REQUIREMENT: Which lines in the records below include the word "sass"? Report each of them in full.

THE RECORDS:
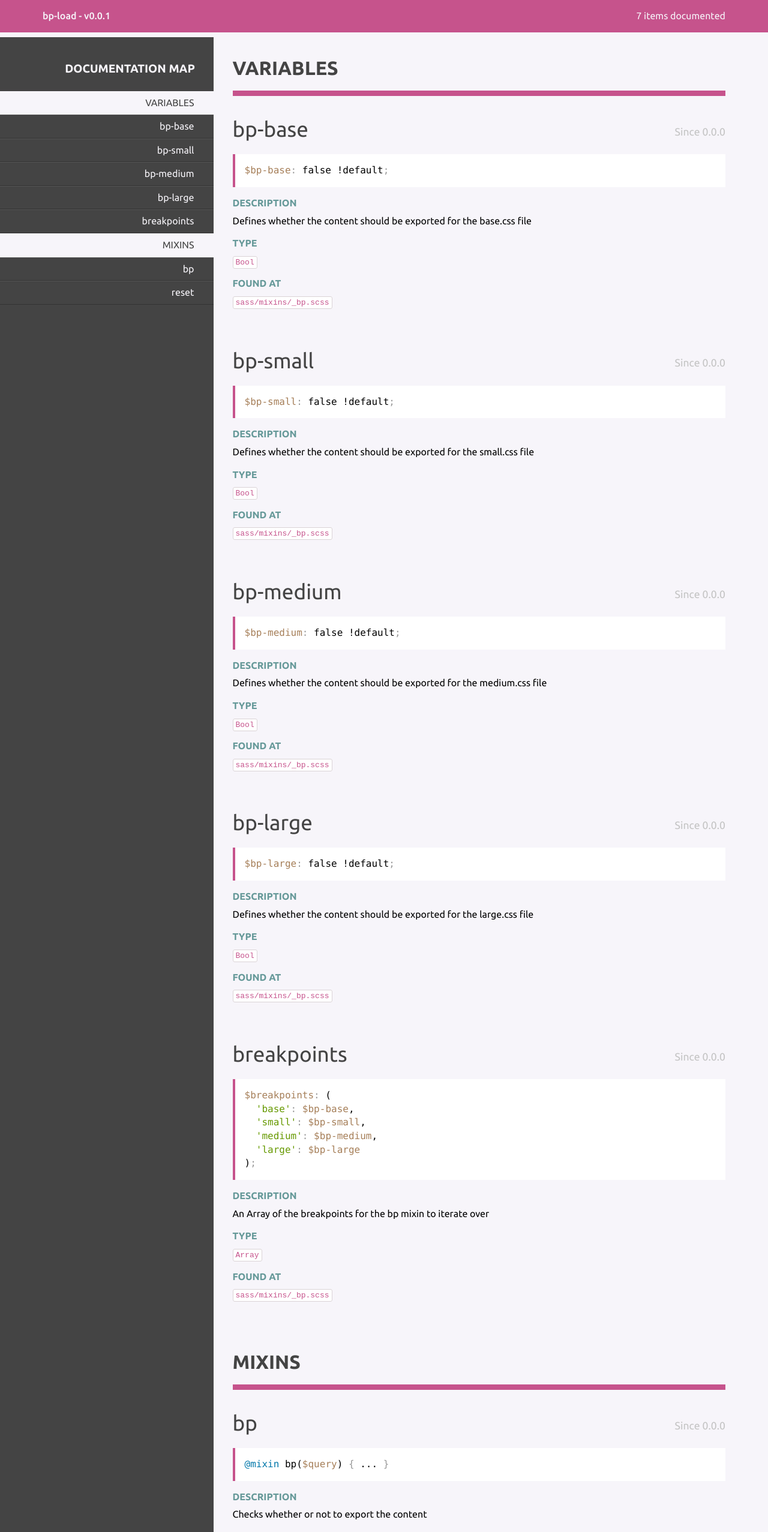
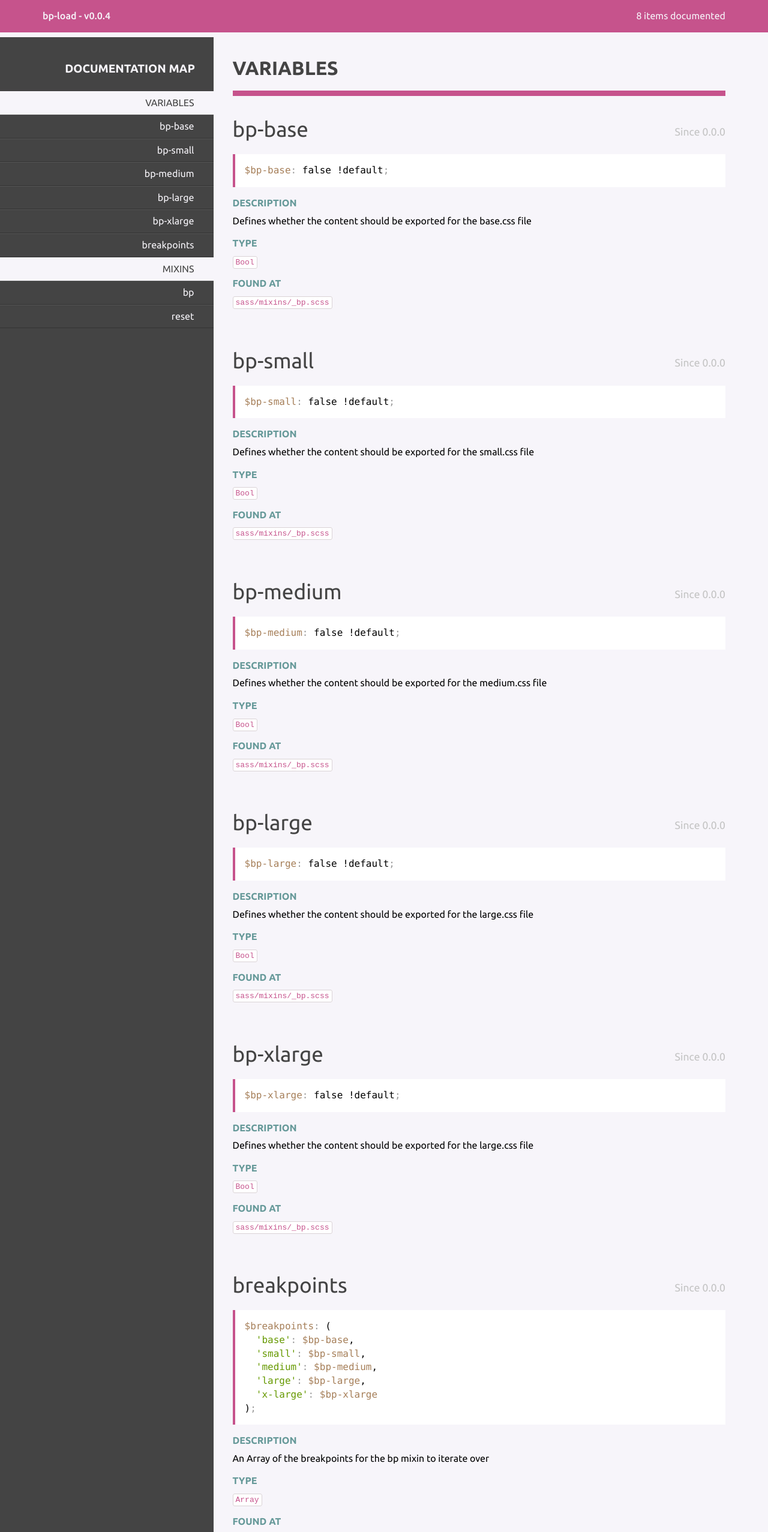
Before and after one commit to davidpett/bp-load, a website: page docs/sass/index.html in a window 1280 px wide. Shown: the top 2554 px of the page at 60% size. Drawn offline with Linux system fonts and the light colour scheme.

Commit message:
added x-large

```diff
--- a/docs/sass/index.html
+++ b/docs/sass/index.html
@@ -1,4 +1,9 @@
 <!doctype html>
+
+
+
+
+
 
 
 
@@ -53,7 +58,7 @@
 
   <meta charset="utf-8" />
 
-<title>bp-load - v0.0.1</title>
+<title>bp-load - v0.0.4</title>
 <link rel="stylesheet" href="assets/css/main.css" />
 <link rel='stylesheet' href='http://fonts.googleapis.com/css?family=Ubuntu:400,500,700'>
 <meta name="viewport" content="width=device-width">
@@ -74,10 +79,10 @@
   <div class="container">
     <h1 class="header__title">
 
-        <a href="http://github.com/davidpett/bp-load">bp-load - v0.0.1</a>
+        <a href="http://github.com/davidpett/bp-load">bp-load - v0.0.4</a>
 
     </h1>
-    <p class="header__item-count">7 items documented</p>
+    <p class="header__item-count">8 items documented</p>
   </div>
 </header>
 
@@ -138,6 +143,15 @@
 
           <li>
             <a href="#variable-bp-large">bp-large</a>
+
+
+          </li>
+
+
+
+
+          <li>
+            <a href="#variable-bp-xlarge">bp-xlarge</a>
 
 
           </li>
@@ -506,6 +520,77 @@
 
 
 
+            <section class="main__item  item" id="variable-bp-xlarge">
+              <h2 class="item__heading">
+
+
+  <a class="item__name" href="#variable-bp-xlarge">bp-xlarge</a>
+
+
+
+
+
+
+    <span class="item__since">Since 0.0.0</span>
+
+</h2>
+
+
+
+<pre class="item__code"><code class="language-scss">$bp-xlarge: false !default;</code></pre>
+
+
+
+
+  <h3 class="item__sub-heading">Description</h3>
+
+  <div class="item__description"><p>Defines whether the content should be exported for the large.css file</p></div>
+
+
+
+  <h3 class="item__sub-heading">Type</h3>
+
+  <p>
+
+    <code>Bool</code>
+
+  </p>
+
+
+
+
+
+
+
+
+
+
+
+
+
+
+
+
+
+
+
+
+
+
+  <h3 class="item__sub-heading">Found at</h3>
+
+  <p><code>sass/mixins/_bp.scss</code></p>
+
+
+
+
+            </section>
+
+
+
+
+
+
             <section class="main__item  item" id="variable-breakpoints">
               <h2 class="item__heading">
 
@@ -527,7 +612,8 @@
   'base': $bp-base,
   'small': $bp-small,
   'medium': $bp-medium,
-  'large': $bp-large
+  'large': $bp-large,
+  'x-large': $bp-xlarge
 );</code></pre>
 
 
@@ -814,7 +900,7 @@
 
 
           <!-- Version -->
-          <span class="project-info__version"> - v0.0.1</span>
+          <span class="project-info__version"> - v0.0.4</span>
 
           <!-- License -->
 
--- a/styles/sass/all.scss
+++ b/styles/sass/all.scss
@@ -2,5 +2,6 @@ $bp-base: true;
 $bp-small: true;
 $bp-medium: true;
 $bp-large: true;
+$bp-xlarge: true;
 
 @import "config/config";
--- /dev/null
+++ b/styles/sass/x-large.scss
@@ -0,0 +1,3 @@
+$bp-xlarge: true;
+
+@import "config/config";
```
Also changed, not shown: index.html (+1 -0 lines), styles/sass/mixins/_bp.scss (+11 -1 lines).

RESPONSE TO THIS TASK:
Before and after one commit to davidpett/bp-load, a website: page docs/sass/index.html in a window 1280 px wide. Shown: the top 2554 px of the page at 60% size. Drawn offline with Linux system fonts and the light colour scheme.
--- a/docs/sass/index.html
+++ b/docs/sass/index.html
+  <p><code>sass/mixins/_bp.scss</code></p>
--- a/styles/sass/all.scss
+++ b/styles/sass/all.scss
+++ b/styles/sass/x-large.scss
Also changed, not shown: index.html (+1 -0 lines), styles/sass/mixins/_bp.scss (+11 -1 lines).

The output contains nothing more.